> **DATA SUPPLIED**

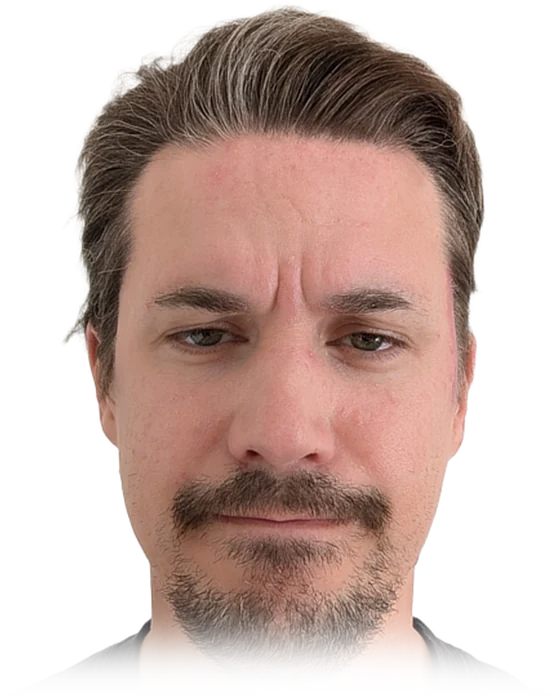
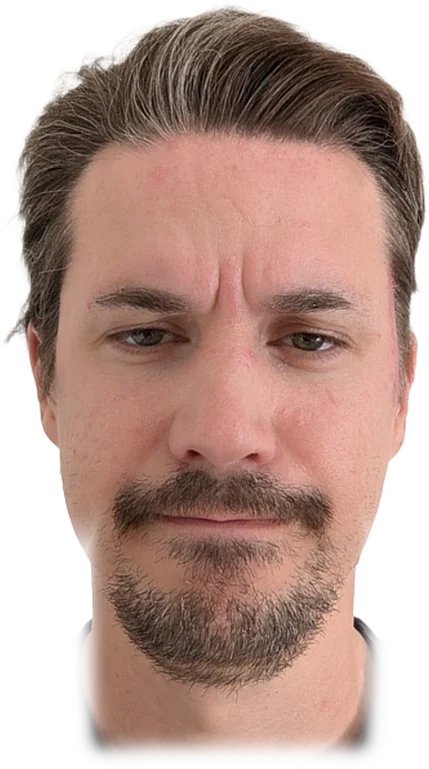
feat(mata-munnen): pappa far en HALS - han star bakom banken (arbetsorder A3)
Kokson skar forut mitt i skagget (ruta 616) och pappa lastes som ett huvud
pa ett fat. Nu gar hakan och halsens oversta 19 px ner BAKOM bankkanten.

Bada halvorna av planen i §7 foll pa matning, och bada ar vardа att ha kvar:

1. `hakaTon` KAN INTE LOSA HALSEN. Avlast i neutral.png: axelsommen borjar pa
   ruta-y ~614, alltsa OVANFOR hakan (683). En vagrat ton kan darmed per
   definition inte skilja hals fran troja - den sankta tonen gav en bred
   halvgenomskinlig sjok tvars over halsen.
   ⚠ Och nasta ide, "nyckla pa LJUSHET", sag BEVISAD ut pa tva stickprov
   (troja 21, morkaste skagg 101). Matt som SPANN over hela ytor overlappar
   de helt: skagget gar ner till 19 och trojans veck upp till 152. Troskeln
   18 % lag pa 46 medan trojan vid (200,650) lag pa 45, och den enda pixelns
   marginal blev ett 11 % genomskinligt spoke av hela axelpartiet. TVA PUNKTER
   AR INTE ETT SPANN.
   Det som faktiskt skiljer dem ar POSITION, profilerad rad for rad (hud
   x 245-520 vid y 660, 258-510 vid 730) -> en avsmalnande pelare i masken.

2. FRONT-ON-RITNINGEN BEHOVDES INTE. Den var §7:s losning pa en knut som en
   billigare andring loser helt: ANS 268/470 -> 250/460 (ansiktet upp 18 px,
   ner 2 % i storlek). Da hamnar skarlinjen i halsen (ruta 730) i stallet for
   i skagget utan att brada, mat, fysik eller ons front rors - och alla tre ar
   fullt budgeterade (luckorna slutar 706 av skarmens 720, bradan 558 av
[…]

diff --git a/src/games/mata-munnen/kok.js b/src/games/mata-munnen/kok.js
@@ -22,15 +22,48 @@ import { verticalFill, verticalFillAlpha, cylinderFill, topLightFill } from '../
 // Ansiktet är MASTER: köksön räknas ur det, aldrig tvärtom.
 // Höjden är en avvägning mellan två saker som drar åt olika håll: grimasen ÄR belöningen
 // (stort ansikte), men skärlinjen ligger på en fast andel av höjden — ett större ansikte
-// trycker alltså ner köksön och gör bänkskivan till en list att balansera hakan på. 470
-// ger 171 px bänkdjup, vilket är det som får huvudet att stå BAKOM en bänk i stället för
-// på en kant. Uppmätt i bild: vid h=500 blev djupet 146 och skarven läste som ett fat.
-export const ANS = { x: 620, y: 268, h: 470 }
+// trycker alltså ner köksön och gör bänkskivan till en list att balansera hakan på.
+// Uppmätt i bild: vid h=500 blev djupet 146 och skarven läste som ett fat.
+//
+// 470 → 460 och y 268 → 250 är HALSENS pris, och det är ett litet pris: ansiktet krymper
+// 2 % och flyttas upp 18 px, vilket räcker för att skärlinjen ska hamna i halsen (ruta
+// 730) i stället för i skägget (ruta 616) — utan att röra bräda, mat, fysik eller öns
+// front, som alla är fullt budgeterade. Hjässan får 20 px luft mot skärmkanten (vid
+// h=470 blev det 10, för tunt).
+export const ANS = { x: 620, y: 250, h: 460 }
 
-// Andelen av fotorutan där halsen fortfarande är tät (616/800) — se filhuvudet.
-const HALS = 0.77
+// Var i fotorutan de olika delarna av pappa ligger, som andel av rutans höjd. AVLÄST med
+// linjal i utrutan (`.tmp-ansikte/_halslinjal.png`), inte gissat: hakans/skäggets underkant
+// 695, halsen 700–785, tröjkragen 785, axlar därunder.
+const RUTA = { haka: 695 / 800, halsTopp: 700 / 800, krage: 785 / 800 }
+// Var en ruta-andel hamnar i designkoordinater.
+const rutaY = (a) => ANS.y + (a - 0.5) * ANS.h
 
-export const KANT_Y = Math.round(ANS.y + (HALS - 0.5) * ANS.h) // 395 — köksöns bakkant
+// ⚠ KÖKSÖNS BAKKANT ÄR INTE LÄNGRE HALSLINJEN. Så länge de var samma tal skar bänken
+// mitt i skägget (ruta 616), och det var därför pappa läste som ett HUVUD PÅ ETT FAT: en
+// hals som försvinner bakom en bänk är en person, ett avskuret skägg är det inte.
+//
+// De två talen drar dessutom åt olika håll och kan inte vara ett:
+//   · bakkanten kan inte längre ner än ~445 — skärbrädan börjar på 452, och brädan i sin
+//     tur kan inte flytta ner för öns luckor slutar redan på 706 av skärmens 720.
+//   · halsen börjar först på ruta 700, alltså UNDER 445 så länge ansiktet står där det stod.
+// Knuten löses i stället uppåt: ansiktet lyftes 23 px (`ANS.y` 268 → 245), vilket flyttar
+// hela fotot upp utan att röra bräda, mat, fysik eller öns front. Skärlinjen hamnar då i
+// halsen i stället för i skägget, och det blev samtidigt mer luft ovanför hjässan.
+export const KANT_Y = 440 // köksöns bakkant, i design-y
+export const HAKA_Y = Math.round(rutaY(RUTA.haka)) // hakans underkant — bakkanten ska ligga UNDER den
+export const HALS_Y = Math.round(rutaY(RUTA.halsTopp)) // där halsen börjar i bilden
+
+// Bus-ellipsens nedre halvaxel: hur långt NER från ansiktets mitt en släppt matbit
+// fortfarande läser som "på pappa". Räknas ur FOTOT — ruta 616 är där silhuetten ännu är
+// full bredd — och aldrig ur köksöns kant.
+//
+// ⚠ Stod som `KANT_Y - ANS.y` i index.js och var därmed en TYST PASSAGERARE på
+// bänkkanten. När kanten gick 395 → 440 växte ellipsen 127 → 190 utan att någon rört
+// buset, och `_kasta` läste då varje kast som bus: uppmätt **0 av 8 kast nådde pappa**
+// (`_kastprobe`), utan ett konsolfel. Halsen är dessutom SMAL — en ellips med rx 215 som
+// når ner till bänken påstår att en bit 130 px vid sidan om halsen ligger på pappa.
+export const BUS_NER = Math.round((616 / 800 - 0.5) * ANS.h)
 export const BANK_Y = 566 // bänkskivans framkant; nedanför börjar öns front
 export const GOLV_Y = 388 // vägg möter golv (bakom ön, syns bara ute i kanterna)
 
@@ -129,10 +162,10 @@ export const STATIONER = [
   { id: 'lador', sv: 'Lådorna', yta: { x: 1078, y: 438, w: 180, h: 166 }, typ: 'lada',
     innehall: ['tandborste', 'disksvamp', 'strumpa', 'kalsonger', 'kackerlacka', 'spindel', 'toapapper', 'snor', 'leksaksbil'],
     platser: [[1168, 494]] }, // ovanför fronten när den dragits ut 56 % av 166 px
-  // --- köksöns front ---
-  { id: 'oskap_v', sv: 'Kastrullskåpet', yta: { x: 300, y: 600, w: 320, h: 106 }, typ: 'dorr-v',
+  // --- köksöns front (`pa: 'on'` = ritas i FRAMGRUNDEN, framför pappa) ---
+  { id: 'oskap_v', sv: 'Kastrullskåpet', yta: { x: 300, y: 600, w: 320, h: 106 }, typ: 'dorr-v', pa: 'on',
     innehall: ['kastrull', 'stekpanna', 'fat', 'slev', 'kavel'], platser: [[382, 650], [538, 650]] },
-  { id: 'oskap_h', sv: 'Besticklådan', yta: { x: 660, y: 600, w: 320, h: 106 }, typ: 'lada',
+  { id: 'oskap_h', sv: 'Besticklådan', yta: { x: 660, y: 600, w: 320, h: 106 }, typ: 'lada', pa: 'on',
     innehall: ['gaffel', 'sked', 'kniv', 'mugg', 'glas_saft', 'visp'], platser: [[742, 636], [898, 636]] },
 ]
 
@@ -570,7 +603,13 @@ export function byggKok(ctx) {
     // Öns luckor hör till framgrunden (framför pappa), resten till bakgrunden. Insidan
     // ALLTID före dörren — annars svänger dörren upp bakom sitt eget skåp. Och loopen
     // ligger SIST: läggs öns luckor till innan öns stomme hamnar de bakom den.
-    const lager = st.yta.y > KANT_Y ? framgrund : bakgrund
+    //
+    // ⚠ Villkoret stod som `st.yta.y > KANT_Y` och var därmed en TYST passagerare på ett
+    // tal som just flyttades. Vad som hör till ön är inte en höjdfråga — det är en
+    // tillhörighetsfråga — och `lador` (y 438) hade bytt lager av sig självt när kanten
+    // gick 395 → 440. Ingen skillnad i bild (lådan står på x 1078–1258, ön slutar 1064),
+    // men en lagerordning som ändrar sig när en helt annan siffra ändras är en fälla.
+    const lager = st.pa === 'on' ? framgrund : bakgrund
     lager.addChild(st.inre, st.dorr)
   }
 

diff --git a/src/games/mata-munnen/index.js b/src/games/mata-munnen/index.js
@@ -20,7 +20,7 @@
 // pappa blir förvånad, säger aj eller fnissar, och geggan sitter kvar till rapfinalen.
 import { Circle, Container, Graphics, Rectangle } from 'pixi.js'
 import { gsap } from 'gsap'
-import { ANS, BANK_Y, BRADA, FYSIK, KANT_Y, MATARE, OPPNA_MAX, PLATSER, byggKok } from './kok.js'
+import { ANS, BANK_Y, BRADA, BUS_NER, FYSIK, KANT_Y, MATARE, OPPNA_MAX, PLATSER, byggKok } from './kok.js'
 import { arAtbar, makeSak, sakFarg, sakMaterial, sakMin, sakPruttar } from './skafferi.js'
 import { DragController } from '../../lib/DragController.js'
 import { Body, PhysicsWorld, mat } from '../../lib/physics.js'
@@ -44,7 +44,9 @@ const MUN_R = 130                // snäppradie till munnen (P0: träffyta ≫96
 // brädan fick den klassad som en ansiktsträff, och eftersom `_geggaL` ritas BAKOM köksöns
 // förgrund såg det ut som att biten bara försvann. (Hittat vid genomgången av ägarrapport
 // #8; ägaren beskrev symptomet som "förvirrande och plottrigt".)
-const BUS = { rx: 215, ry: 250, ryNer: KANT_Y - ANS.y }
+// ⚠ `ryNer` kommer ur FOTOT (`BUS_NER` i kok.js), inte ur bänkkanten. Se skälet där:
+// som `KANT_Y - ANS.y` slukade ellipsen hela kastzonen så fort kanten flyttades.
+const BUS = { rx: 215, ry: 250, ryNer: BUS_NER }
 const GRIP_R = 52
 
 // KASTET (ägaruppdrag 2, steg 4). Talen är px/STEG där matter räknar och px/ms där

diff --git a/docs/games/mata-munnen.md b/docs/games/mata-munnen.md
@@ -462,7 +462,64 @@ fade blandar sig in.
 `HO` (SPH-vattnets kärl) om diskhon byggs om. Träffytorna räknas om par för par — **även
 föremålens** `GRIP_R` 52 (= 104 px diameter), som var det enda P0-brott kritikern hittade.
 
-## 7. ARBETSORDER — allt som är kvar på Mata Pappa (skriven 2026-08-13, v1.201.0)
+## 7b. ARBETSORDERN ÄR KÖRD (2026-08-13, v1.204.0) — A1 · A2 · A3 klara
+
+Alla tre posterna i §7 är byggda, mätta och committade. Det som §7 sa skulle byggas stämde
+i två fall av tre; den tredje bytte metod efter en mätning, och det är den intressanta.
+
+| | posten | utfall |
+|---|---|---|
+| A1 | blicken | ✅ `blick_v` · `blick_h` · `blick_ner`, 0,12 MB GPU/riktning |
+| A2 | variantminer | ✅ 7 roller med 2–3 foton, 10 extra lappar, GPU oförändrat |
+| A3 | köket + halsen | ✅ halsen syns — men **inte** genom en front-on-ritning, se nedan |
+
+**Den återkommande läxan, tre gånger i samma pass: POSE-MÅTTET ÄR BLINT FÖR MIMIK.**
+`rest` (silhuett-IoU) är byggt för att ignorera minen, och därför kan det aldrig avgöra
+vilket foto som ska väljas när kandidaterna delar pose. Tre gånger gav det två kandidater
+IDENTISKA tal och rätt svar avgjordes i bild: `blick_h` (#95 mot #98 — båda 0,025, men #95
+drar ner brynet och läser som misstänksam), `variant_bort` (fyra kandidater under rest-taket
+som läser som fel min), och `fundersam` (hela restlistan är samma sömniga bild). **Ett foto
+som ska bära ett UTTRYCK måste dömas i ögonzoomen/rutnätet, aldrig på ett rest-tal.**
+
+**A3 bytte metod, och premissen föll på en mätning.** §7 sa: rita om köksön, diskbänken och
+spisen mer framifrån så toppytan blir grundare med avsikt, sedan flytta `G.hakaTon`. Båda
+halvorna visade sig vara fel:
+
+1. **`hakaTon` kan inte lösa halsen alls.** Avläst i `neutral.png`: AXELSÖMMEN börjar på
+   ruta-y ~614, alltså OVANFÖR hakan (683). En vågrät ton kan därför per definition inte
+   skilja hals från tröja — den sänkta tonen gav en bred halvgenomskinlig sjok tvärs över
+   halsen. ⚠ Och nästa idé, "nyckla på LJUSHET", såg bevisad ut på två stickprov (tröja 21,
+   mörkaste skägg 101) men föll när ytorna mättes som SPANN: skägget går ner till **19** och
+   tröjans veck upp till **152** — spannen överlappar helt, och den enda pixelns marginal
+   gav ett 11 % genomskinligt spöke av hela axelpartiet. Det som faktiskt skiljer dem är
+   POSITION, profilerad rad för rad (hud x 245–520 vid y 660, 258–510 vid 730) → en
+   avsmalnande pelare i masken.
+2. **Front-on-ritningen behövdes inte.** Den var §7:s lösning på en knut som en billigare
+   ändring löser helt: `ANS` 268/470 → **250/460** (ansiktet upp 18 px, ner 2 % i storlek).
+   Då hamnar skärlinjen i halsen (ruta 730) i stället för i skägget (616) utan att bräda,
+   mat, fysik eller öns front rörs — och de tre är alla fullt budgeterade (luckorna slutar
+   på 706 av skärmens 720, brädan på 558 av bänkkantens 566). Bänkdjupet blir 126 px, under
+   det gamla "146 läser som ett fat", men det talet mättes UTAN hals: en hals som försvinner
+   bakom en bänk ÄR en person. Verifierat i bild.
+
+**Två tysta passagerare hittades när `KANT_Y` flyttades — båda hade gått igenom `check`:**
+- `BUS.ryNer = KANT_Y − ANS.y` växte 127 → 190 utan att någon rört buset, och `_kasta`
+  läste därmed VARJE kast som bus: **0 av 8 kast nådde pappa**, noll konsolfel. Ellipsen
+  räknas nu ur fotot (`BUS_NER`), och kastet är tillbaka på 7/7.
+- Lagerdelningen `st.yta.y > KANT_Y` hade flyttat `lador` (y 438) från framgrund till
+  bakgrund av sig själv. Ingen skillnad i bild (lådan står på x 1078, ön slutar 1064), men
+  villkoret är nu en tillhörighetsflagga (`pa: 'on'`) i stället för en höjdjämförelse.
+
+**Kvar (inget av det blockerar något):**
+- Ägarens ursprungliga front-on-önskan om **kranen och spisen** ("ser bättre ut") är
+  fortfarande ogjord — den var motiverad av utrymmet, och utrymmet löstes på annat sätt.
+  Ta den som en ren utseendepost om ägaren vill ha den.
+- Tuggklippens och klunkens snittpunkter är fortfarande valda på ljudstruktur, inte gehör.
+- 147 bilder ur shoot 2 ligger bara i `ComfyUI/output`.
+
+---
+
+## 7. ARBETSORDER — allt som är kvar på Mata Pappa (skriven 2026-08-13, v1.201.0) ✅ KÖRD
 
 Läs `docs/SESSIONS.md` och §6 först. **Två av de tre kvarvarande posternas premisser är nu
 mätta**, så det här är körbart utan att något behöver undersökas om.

> **YOUR GOAL**
The required output is the stretch of entries above from the line containing "platser: [[1168, 494]]" through the line containing "självt när kanten", reproduced exactly.

> **RESULT BELOW**
     platser: [[1168, 494]] }, // ovanför fronten när den dragits ut 56 % av 166 px
-  // --- köksöns front ---
-  { id: 'oskap_v', sv: 'Kastrullskåpet', yta: { x: 300, y: 600, w: 320, h: 106 }, typ: 'dorr-v',
+  // --- köksöns front (`pa: 'on'` = ritas i FRAMGRUNDEN, framför pappa) ---
+  { id: 'oskap_v', sv: 'Kastrullskåpet', yta: { x: 300, y: 600, w: 320, h: 106 }, typ: 'dorr-v', pa: 'on',
     innehall: ['kastrull', 'stekpanna', 'fat', 'slev', 'kavel'], platser: [[382, 650], [538, 650]] },
-  { id: 'oskap_h', sv: 'Besticklådan', yta: { x: 660, y: 600, w: 320, h: 106 }, typ: 'lada',
+  { id: 'oskap_h', sv: 'Besticklådan', yta: { x: 660, y: 600, w: 320, h: 106 }, typ: 'lada', pa: 'on',
     innehall: ['gaffel', 'sked', 'kniv', 'mugg', 'glas_saft', 'visp'], platser: [[742, 636], [898, 636]] },
 ]
 
@@ -570,7 +603,13 @@ export function byggKok(ctx) {
     // Öns luckor hör till framgrunden (framför pappa), resten till bakgrunden. Insidan
     // ALLTID före dörren — annars svänger dörren upp bakom sitt eget skåp. Och loopen
     // ligger SIST: läggs öns luckor till innan öns stomme hamnar de bakom den.
-    const lager = st.yta.y > KANT_Y ? framgrund : bakgrund
+    //
+    // ⚠ Villkoret stod som `st.yta.y > KANT_Y` och var därmed en TYST passagerare på ett
+    // tal som just flyttades. Vad som hör till ön är inte en höjdfråga — det är en
+    // tillhörighetsfråga — och `lador` (y 438) hade bytt lager av sig självt när kanten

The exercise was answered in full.